For the first time, a new computer simulation that fully incorporates the physical effects of Einstein’s general theory of relativity shows that gas in such systems will glow predominantly in ultraviolet and X-ray light.

Just about every galaxy the size of our own Milky Way or larger contains a monster black hole at its centre. Observations show galaxy mergers occur frequently in the universe, but so far no one has seen a merger of these giant black holes.

The new simulation shows three orbits of a pair of supermassive black holes only 40 orbits from merging.

The models reveal the light emitted at this stage of the process may be dominated by UV light with some high-energy X-rays, similar to what is seen in any galaxy with a well-fed supermassive black hole.
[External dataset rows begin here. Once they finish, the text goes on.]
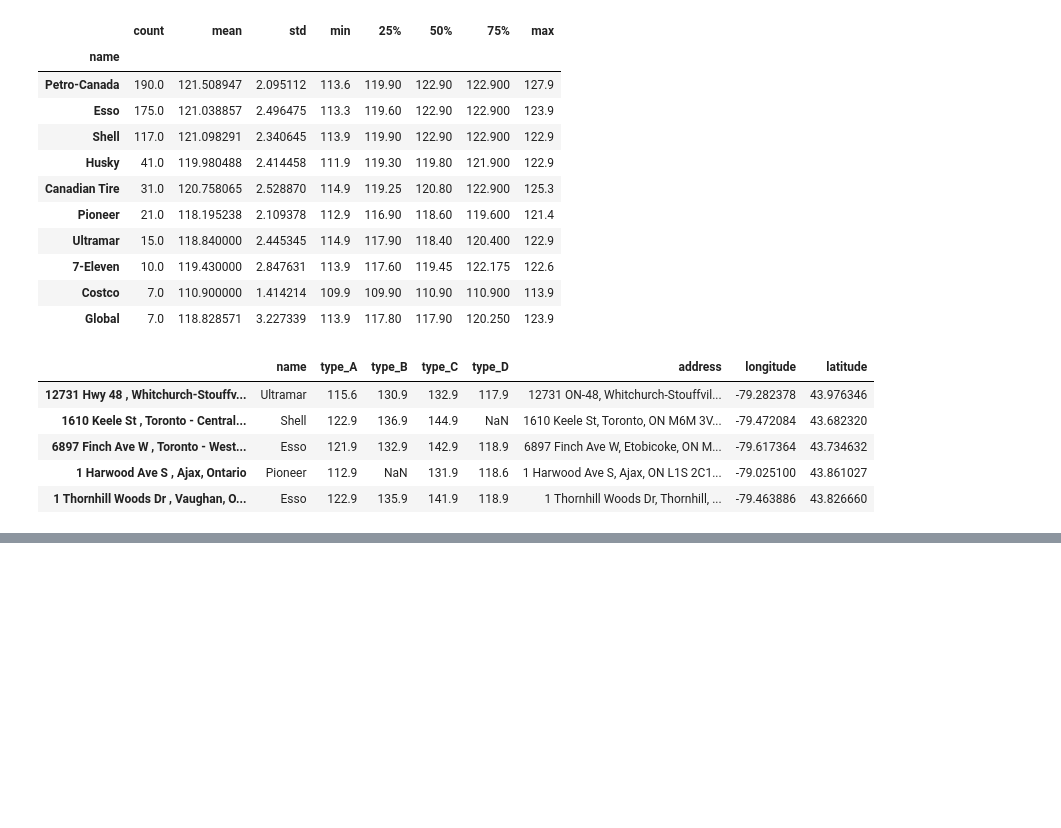
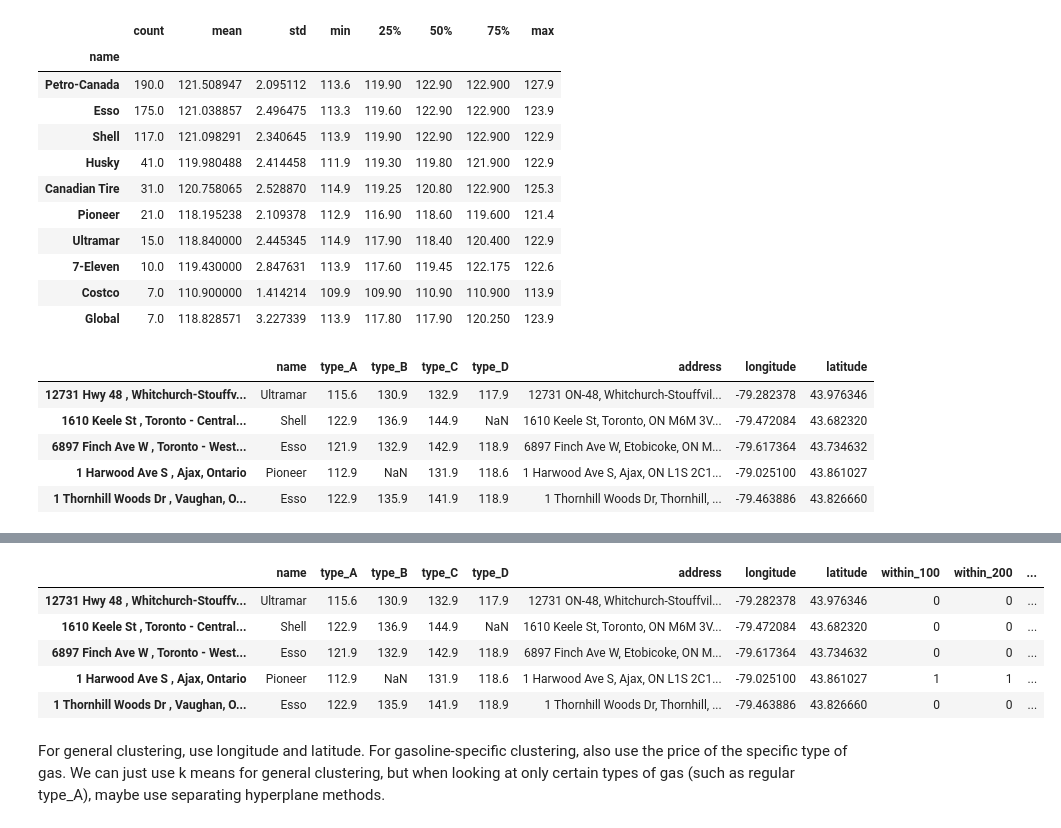
Before and after one commit to keithqu/dsp, a Jupyter notebook: gasprices/gas prices.ipynb, the cells around one changed output, grey strips where cells are left out. Cells and saved outputs as stored; diff of their text form; code cells hidden in the pictures; blank space fills up the shorter version.

```diff
--- a/gasprices/gas prices.ipynb
+++ b/gasprices/gas prices.ipynb
@@ -291,0 +353,10 @@ with open('gas_stations.json','w') as outfile:
+# %%
+within_200 = []
+for i in range(len(coords_df)):
+    closest_coord = xy_closest(coords_df['combined'][coords_df.index != coords_df.index[i]], coords_df.iloc[i]['combined'])
+    within_200.append(xy_distance(coords_df.iloc[i]['combined'][0],coords_df.iloc[i]['combined'][1], closest_coord[0], closest_coord[1]) <= 0.2)
+# %%
+within_500 = []
+for i in range(len(coords_df)):
+    closest_coord = xy_closest(coords_df['combined'][coords_df.index != coords_df.index[i]], coords_df.iloc[i]['combined'])
+    within_500.append(xy_distance(coords_df.iloc[i]['combined'][0],coords_df.iloc[i]['combined'][1], closest_coord[0], closest_coord[1]) <= 0.5)
@@ -291,0 +375,4 @@ with open('gas_stations.json','w') as outfile:
+# %%
+coords_df['within_100'] = np.asarray(within_100).astype(int)
+coords_df['within_200'] = np.asarray(within_200).astype(int)
+coords_df['within_500'] = np.asarray(within_500).astype(int)
@@ -291,0 +388,15 @@ with open('gas_stations.json','w') as outfile:
+# %%
+gas_df['within_100'] = coords_df['within_100']
+gas_df['within_200'] = coords_df['within_200']
+gas_df['within_500'] = coords_df['within_500']
+# %%
+gas_df.head()
+# %% [output]
+|  | name | type_A | type_B | type_C | type_D | address | longitude | latitude | within_100 | within_200 | ... |
+| 12731 Hwy 48 , Whitchurch-Stouffv... | Ultramar | 115.6 | 130.9 | 132.9 | 117.9 | 12731 ON-48, Whitchurch-Stouffvil... | -79.282378 | 43.976346 | 0 | 0 | ... |
+| 1610 Keele St , Toronto - Central... | Shell | 122.9 | 136.9 | 144.9 | NaN | 1610 Keele St, Toronto, ON M6M 3V... | -79.472084 | 43.682320 | 0 | 0 | ... |
+| 6897 Finch Ave W , Toronto - West... | Esso | 121.9 | 132.9 | 142.9 | 118.9 | 6897 Finch Ave W, Etobicoke, ON M... | -79.617364 | 43.734632 | 0 | 0 | ... |
+| 1 Harwood Ave S , Ajax, Ontario | Pioneer | 112.9 | NaN | 131.9 | 118.6 | 1 Harwood Ave S, Ajax, ON L1S 2C1... | -79.025100 | 43.861027 | 1 | 1 | ... |
+| 1 Thornhill Woods Dr , Vaughan, O... | Esso | 122.9 | 135.9 | 141.9 | 118.9 | 1 Thornhill Woods Dr, Thornhill, ... | -79.463886 | 43.826660 | 0 | 0 | ... |
+# %% [markdown]
+For general clustering, use longitude and latitude. For gasoline-specific clustering, also use the price of the specific type of gas. We can just use k means for general clustering, but when looking at only certain types of gas (such as regular type_A), maybe use separating hyperplane methods.
```
Also changed, not shown: parts of 19 cells of this notebook.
The simulation was run on the National Center for Supercomputing Applications’ Blue Waters supercomputer at the University of Illinois at Urbana-Champaign. Modelling three orbits of the system took 46 days on 9,600 computing cores.